These three Mormon pioneers engaged in many missionary experiences to make peace and form friendships with the several tribes in Southern Utah.
Jacob Hamblin’s eight rules in dealing with the Indians throughout his life:
- I never talk anything but the truth to them.
- I think it useless to speak of things they cannot comprehend.
- I strive by all means to never let them see me in a passion.
- Under no circumstances show fear, thereby showing to them that I have a sound heart and a straight tongue.
- Never approach them in an austere manner nor use more words than are necessary to convey my ideas, not in a higher tone of voice than to be distinctly heard.
- Always listen to them when they wish to tell of their grievances, and redress their wrongs, however trifling they may be if possible. If I cannot I let them know I have a desire to do so.
- I never allow them to hear me use profane or obscene language or take any unbecoming course with them.
- I never submit to any unjust demands or submit to coercion under any circumstances, thereby showing them that I govern and am governed by the rule of right not by might.
Jacob Hamblin adds, “I believe if the rules that I have mentioned were observed there should be little difficulty on our frontier with the Red Man.” Hamblin treated the Native Americans as intelligent equals. He said, “Some people call the Indians superstitious. I admit the fact, but do not think that they are more so than many who call themselves civilized. There are few people who have not received superstitious traditions from their fathers….

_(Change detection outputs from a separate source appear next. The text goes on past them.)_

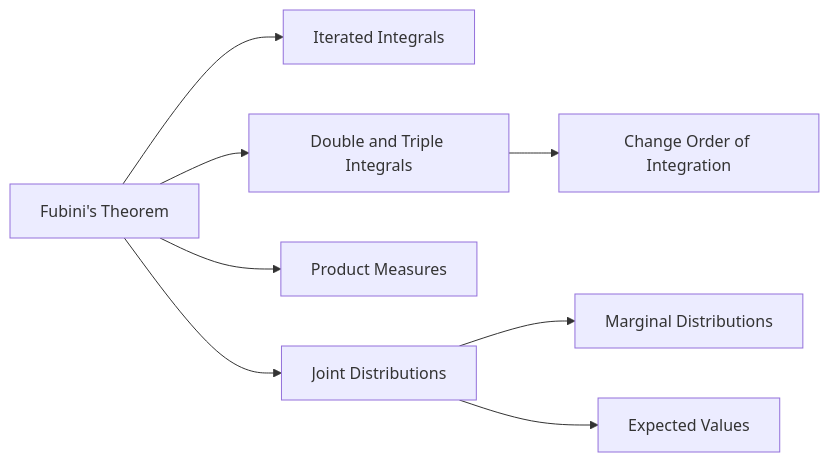
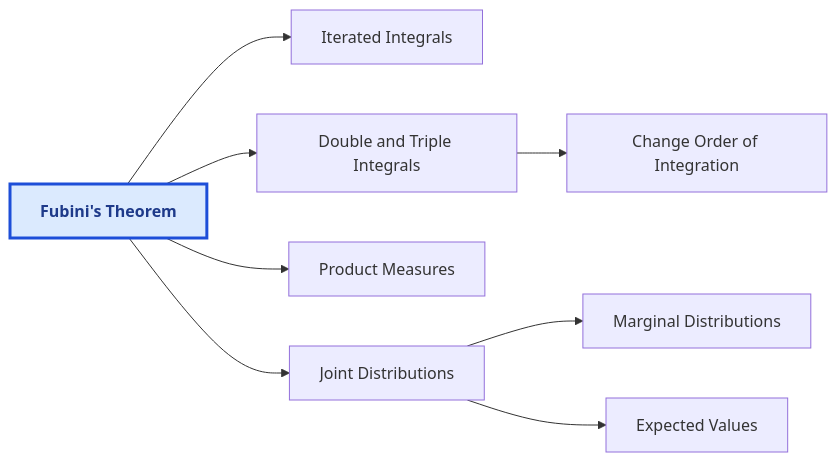
One commit to ilwon-seo/terms changed the second of 2 diagrams in F/Fubinis Theorem.md. Above: the diagram before and after it, drawn with Mermaid. The commit also changed other lines of this file and 18 other files, not shown here.

Commit message:
Standardize current-term Mermaid styling

````diff
--- a/F/Fubinis Theorem.md
+++ b/F/Fubinis Theorem.md
@@ -235,11 +236,13 @@
 ```mermaid
 graph LR
     Fubini[Fubini's Theorem] --> Iterated[Iterated Integrals]
     Fubini --> Multiple[Double and Triple Integrals]
     Fubini --> Product[Product Measures]
     Fubini --> Probability[Joint Distributions]
 
     Probability --> Marginal[Marginal Distributions]
     Probability --> Expected[Expected Values]
     Multiple --> Region[Change Order of Integration]
+    classDef currentTerm fill:#dbeafe,stroke:#1d4ed8,stroke-width:3px,color:#1e3a8a,font-weight:bold
+    class Fubini currentTerm
 ```
````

The more intelligent part of the Indians believe in one Great Father of all; also in evil influences, and in revelation and prophecy; and in many of their religious rites and ideas, I think they are quite as consistent as the Christian sects of the day.”